> [TASK REQUIREMENTS]
Write the entries out again exactly as they stand, but without the pictures.

[Data items]
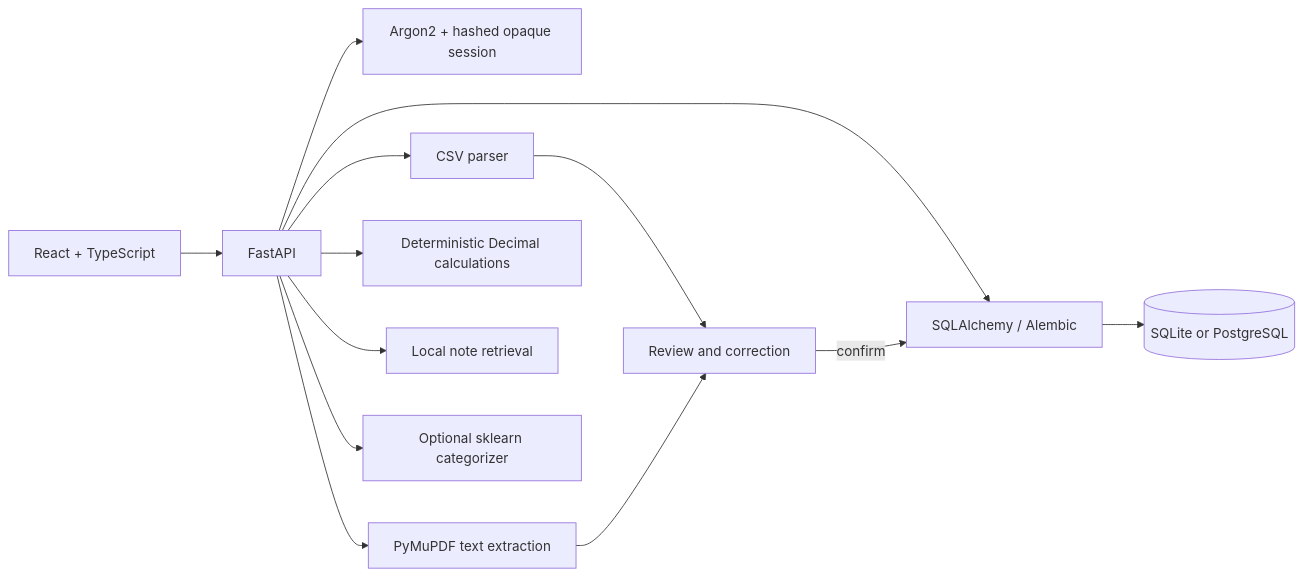
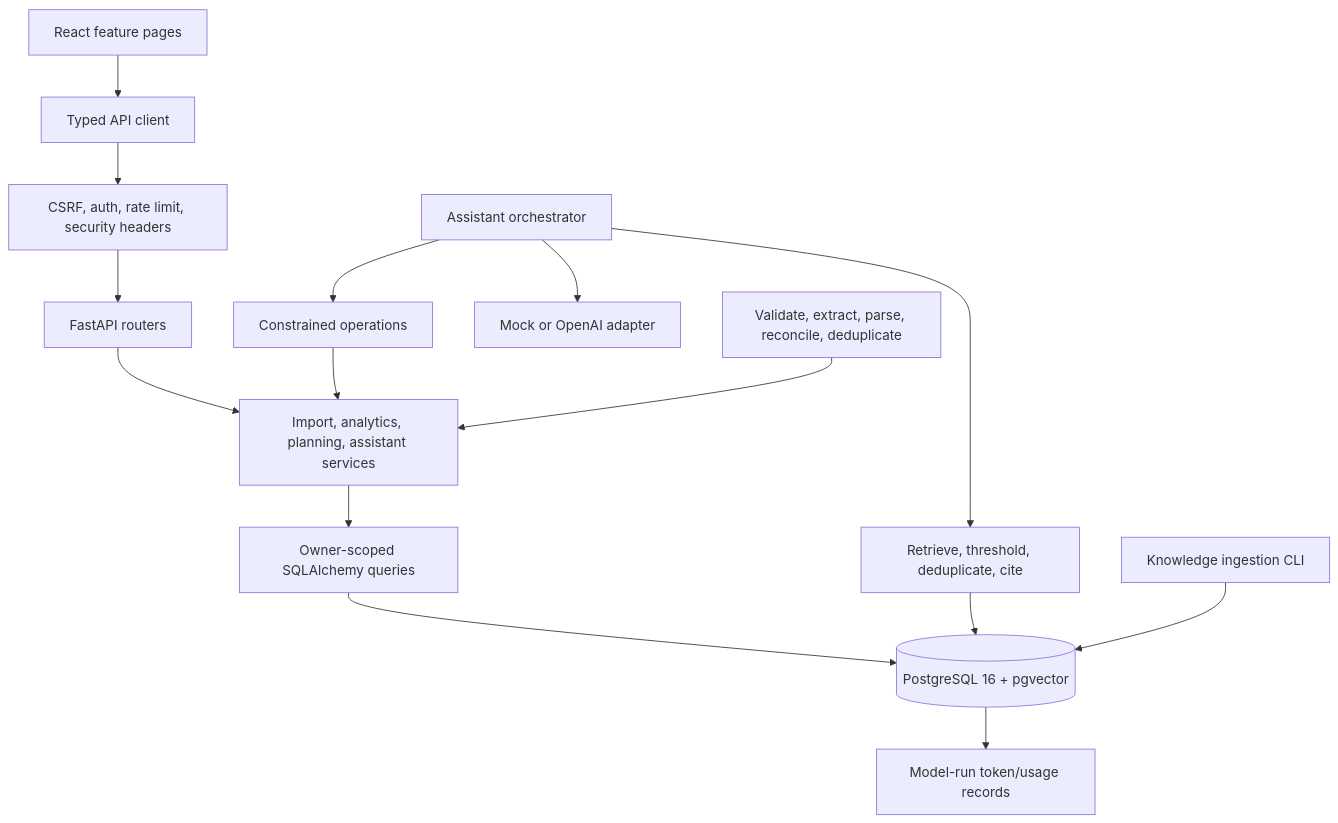
One commit to rishita0706/FINSIGHT-AI changed the diagram in docs/architecture.md. Above: the diagram before and after it, drawn with Mermaid. The commit also changed other lines of this file and 48 other files, not shown here.

````diff
--- a/docs/architecture.md
+++ b/docs/architecture.md
@@ -5,15 +5,17 @@
 ```mermaid
-flowchart LR
-  Browser[React + TypeScript] --> API[FastAPI]
-  API --> Auth[Argon2 + hashed opaque session]
-  API --> SQL[SQLAlchemy / Alembic]
-  SQL --> DB[(SQLite or PostgreSQL)]
-  API --> CSV[CSV parser]
-  API --> PDF[PyMuPDF text extraction]
-  CSV --> Review[Review and correction]
-  PDF --> Review
-  Review -->|confirm| SQL
-  API --> Calc[Deterministic Decimal calculations]
-  API --> LocalRAG[Local note retrieval]
-  API --> ML[Optional sklearn categorizer]
+flowchart TB
+  UI[React feature pages] --> API[Typed API client]
+  API --> MW[CSRF, auth, rate limit, security headers]
+  MW --> ROUTES[FastAPI routers]
+  ROUTES --> SERVICES[Import, analytics, planning, assistant services]
+  SERVICES --> REPO[Owner-scoped SQLAlchemy queries]
+  REPO --> PG[(PostgreSQL 16 + pgvector)]
+  ASSISTANT[Assistant orchestrator] --> PERSONAL[Constrained operations]
+  PERSONAL --> SERVICES
+  ASSISTANT --> RAG[Retrieve, threshold, deduplicate, cite]
+  RAG --> PG
+  ASSISTANT --> LLM[Mock or OpenAI adapter]
+  IMPORT[Validate, extract, parse, reconcile, deduplicate] --> SERVICES
+  INGEST[Knowledge ingestion CLI] --> PG
+  PG --> RUNS[Model-run token/usage records]
 ```
````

> [COMPLETED EXERCISE]
One commit to rishita0706/FINSIGHT-AI changed the diagram in docs/architecture.md. Above: the diagram before and after it, drawn with Mermaid. The commit also changed other lines of this file and 48 other files, not shown here.

````diff
--- a/docs/architecture.md
+++ b/docs/architecture.md
@@ -5,15 +5,17 @@
 ```mermaid
-flowchart LR
-  Browser[React + TypeScript] --> API[FastAPI]
-  API --> Auth[Argon2 + hashed opaque session]
-  API --> SQL[SQLAlchemy / Alembic]
-  SQL --> DB[(SQLite or PostgreSQL)]
-  API --> CSV[CSV parser]
-  API --> PDF[PyMuPDF text extraction]
-  CSV --> Review[Review and correction]
-  PDF --> Review
-  Review -->|confirm| SQL
-  API --> Calc[Deterministic Decimal calculations]
-  API --> LocalRAG[Local note retrieval]
-  API --> ML[Optional sklearn categorizer]
+flowchart TB
+  UI[React feature pages] --> API[Typed API client]
+  API --> MW[CSRF, auth, rate limit, security headers]
+  MW --> ROUTES[FastAPI routers]
+  ROUTES --> SERVICES[Import, analytics, planning, assistant services]
+  SERVICES --> REPO[Owner-scoped SQLAlchemy queries]
+  REPO --> PG[(PostgreSQL 16 + pgvector)]
+  ASSISTANT[Assistant orchestrator] --> PERSONAL[Constrained operations]
+  PERSONAL --> SERVICES
+  ASSISTANT --> RAG[Retrieve, threshold, deduplicate, cite]
+  RAG --> PG
+  ASSISTANT --> LLM[Mock or OpenAI adapter]
+  IMPORT[Validate, extract, parse, reconcile, deduplicate] --> SERVICES
+  INGEST[Knowledge ingestion CLI] --> PG
+  PG --> RUNS[Model-run token/usage records]
 ```
````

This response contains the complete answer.